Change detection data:

>>

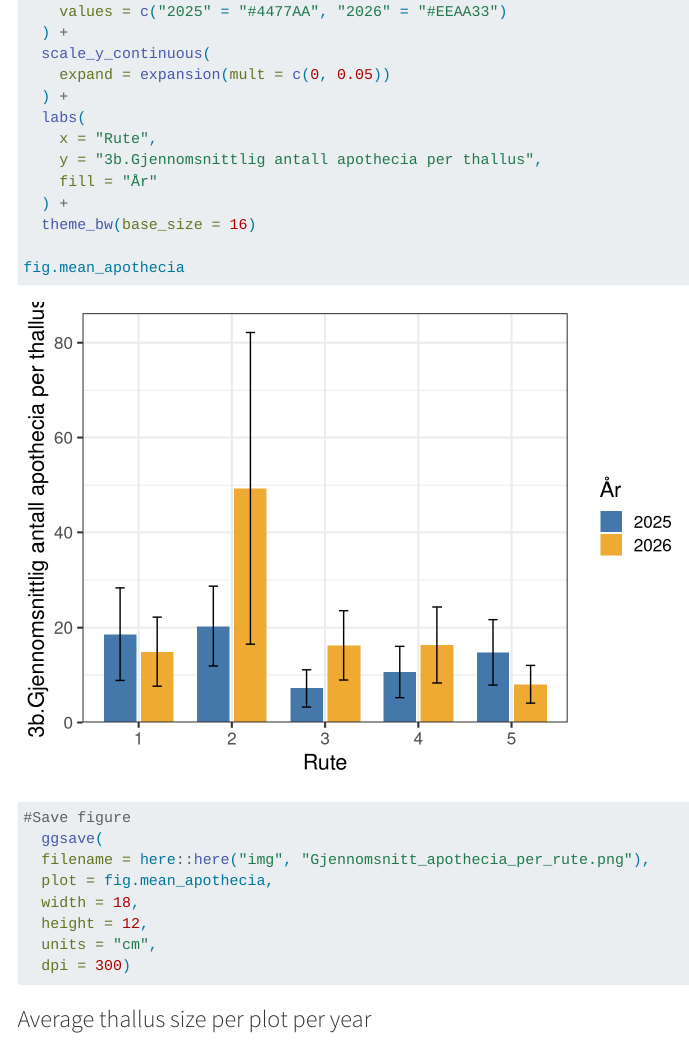
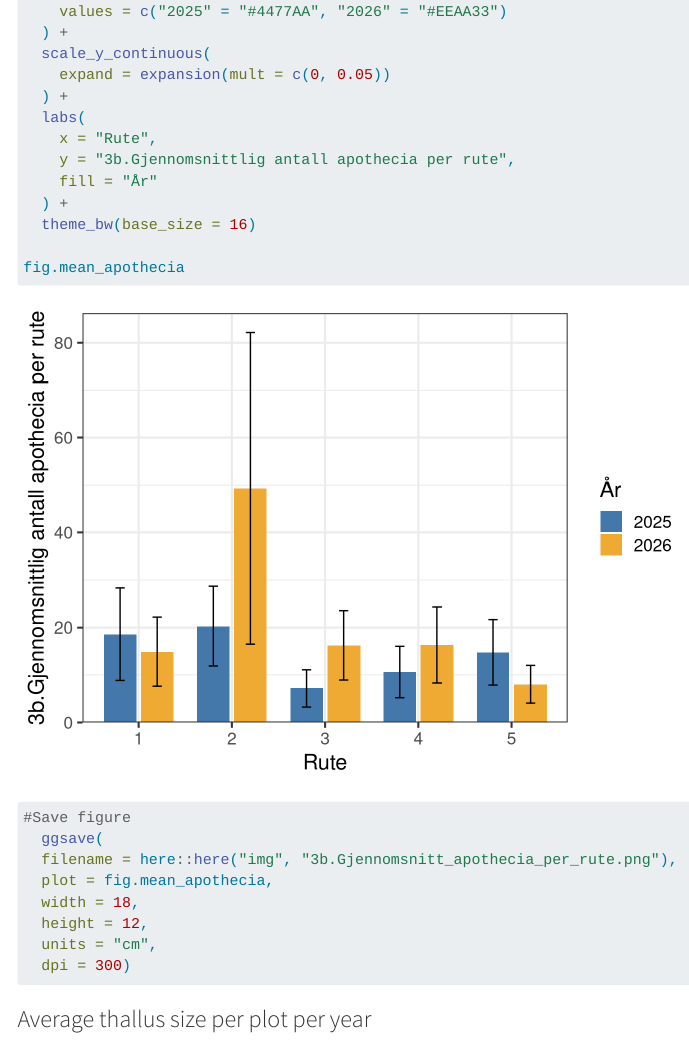
Before and after one commit to NINAnor/effektovervaaking-2026-2030, a Quarto document (Stjernebonnelav/code/01_figures_analyses.qmd): the page in a window 1100 px wide, from 6600 px down. Rendered offline with R 4.5, knitr and Pandoc in place of Quarto, with nearby package versions; code that draws random numbers runs with fixed seeds of ours; menus at the side of the page are left out; long lines of code are wrapped.

Commit message:
Update figures stjernebønnelav

```diff
--- a/Stjernebonnelav/code/01_figures_analyses.qmd
+++ b/Stjernebonnelav/code/01_figures_analyses.qmd
@@ -235,7 +235,7 @@ fig.mean_apothecia <- ggplot(
   ) +
   labs(
     x = "Rute",
-    y = "3b.Gjennomsnittlig antall apothecia per thallus",
+    y = "3b.Gjennomsnittlig antall apothecia per rute",
     fill = "År"
   ) +
   theme_bw(base_size = 16)
@@ -244,7 +244,7 @@ fig.mean_apothecia
 
 #Save figure
   ggsave(
-  filename = here::here("img", "Gjennomsnitt_apothecia_per_rute.png"),
+  filename = here::here("img", "3b.Gjennomsnitt_apothecia_per_rute.png"),
   plot = fig.mean_apothecia,
   width = 18,
   height = 12,
```
Also changed, not shown: Stjernebonnelav/img/3b.Gjennomsnitt_apothecia_per_rute.png.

<<

TASK ITEM:
What is needed is each line of the entries that contains the word "here".

YOUR SOLUTION:
-  filename = here::here("img", "Gjennomsnitt_apothecia_per_rute.png"),
+  filename = here::here("img", "3b.Gjennomsnitt_apothecia_per_rute.png"),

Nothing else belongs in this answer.